Search the data for the word "Crisp" and copy out every line that has it.

Stored records
========================================
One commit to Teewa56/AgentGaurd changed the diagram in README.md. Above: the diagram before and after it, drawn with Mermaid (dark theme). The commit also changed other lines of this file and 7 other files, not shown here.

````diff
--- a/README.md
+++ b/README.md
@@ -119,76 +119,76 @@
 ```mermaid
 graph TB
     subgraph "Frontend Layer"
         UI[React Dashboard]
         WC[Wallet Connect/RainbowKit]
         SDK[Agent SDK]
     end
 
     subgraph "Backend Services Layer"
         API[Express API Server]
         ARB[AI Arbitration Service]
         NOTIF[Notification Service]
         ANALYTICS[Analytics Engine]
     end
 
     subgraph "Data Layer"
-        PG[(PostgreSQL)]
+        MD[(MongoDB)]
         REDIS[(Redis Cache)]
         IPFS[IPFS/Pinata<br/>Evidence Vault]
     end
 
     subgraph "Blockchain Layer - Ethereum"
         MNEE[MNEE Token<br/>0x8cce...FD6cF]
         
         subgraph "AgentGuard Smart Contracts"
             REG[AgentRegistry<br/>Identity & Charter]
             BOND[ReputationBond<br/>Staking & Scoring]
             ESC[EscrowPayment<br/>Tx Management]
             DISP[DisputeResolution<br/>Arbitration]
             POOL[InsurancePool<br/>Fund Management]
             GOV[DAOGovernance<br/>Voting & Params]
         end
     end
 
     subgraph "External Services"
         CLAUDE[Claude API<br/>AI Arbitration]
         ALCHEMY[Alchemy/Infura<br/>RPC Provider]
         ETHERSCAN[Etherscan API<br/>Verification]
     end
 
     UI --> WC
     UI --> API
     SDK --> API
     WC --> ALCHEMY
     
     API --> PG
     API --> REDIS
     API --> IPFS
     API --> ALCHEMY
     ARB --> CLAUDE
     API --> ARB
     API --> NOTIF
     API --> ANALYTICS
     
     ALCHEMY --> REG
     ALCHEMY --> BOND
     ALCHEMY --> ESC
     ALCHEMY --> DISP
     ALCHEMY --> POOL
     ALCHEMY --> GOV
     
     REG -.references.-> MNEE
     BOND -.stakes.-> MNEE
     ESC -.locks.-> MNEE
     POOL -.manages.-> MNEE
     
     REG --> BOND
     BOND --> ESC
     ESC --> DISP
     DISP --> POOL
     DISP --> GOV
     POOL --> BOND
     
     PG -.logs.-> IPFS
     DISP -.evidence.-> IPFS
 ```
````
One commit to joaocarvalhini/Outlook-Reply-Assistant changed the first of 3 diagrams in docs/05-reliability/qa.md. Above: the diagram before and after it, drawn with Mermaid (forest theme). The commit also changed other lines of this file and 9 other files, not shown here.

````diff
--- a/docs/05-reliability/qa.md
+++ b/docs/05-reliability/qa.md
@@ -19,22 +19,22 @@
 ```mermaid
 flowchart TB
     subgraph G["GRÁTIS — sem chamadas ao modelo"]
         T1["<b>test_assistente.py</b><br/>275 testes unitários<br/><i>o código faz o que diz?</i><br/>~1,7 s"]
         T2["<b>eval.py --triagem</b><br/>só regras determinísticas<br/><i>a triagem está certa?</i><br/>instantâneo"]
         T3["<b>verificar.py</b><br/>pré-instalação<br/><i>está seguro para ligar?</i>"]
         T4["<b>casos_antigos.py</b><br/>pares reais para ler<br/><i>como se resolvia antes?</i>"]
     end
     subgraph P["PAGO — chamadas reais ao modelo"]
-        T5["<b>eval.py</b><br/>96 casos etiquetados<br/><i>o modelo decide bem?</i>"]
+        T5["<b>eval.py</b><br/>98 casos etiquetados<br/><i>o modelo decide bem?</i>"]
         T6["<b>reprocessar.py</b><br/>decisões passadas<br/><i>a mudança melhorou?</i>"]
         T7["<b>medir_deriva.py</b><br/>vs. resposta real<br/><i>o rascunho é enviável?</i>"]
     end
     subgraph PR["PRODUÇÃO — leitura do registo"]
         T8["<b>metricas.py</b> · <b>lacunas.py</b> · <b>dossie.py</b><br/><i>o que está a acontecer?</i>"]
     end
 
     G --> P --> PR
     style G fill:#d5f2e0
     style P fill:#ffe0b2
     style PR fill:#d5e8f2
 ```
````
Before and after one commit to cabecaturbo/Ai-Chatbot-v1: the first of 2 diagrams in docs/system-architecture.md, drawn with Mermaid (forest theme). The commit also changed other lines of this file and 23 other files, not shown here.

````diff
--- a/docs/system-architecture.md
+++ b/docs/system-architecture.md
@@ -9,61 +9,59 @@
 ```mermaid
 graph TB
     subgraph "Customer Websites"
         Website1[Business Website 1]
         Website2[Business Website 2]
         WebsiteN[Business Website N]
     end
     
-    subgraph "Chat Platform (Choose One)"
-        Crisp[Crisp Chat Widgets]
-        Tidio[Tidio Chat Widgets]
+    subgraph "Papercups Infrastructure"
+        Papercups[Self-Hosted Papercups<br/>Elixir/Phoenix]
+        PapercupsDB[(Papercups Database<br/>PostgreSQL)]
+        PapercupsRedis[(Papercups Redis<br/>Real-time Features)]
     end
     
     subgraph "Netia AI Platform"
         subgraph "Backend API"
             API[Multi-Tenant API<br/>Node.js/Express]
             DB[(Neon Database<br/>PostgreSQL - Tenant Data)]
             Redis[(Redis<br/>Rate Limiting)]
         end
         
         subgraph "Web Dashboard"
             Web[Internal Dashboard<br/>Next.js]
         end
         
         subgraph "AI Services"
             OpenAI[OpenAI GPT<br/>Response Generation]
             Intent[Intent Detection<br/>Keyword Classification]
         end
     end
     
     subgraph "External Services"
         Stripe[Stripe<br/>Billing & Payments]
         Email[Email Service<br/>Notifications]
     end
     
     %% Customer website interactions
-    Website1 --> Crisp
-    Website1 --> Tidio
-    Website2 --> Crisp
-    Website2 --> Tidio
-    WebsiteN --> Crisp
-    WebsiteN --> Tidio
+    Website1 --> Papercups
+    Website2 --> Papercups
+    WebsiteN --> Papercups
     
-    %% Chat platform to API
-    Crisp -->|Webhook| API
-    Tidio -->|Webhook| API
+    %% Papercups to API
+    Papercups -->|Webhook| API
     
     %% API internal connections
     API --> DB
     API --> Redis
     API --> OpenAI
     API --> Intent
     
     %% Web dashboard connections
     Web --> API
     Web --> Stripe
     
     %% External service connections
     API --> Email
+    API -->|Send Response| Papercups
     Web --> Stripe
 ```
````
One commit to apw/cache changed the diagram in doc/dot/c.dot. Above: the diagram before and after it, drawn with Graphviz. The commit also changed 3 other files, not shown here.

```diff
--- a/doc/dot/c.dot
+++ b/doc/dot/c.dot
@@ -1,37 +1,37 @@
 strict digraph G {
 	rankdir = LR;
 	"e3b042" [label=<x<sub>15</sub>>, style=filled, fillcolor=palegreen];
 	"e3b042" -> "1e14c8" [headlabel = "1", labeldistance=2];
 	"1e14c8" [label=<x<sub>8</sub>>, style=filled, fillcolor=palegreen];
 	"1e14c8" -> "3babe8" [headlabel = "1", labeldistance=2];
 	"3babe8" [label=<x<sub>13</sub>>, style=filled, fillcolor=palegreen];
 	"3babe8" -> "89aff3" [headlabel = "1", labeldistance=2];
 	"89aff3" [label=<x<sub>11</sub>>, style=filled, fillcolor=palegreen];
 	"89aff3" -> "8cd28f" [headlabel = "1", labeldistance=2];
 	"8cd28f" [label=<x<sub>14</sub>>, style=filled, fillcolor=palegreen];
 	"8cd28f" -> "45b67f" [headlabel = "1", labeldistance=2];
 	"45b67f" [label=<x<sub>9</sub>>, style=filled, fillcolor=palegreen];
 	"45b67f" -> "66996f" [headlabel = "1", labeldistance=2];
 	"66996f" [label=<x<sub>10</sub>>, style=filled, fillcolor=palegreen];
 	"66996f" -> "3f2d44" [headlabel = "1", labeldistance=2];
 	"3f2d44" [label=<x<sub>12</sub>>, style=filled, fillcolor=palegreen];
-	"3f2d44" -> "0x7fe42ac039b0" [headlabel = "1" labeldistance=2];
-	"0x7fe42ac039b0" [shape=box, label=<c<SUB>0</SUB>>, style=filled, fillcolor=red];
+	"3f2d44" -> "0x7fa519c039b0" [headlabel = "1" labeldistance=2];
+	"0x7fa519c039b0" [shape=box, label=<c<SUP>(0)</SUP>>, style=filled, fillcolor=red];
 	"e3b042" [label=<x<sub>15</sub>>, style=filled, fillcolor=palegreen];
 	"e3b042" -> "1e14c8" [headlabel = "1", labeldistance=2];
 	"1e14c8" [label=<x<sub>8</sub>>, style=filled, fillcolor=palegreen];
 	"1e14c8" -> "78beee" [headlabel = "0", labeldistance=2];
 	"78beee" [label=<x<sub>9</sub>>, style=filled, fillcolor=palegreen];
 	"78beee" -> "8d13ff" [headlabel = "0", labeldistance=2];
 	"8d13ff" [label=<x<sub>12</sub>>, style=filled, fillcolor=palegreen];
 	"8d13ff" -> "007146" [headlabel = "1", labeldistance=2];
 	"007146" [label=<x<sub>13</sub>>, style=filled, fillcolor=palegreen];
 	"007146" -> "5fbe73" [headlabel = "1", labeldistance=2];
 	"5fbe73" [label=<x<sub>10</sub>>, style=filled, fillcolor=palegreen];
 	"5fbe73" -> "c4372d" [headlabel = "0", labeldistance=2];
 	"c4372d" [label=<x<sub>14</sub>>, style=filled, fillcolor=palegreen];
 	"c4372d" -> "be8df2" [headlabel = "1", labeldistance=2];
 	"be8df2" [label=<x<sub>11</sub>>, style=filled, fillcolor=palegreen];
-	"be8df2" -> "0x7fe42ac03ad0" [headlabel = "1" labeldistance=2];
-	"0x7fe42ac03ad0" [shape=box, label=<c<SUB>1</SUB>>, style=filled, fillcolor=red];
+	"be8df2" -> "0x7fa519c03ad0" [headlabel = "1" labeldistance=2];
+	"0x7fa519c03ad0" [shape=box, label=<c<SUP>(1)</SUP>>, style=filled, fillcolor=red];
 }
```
========================================
ANSWER SECTION -
-        Crisp[Crisp Chat Widgets]
-    Website1 --> Crisp
-    Website2 --> Crisp
-    WebsiteN --> Crisp
-    Crisp -->|Webhook| API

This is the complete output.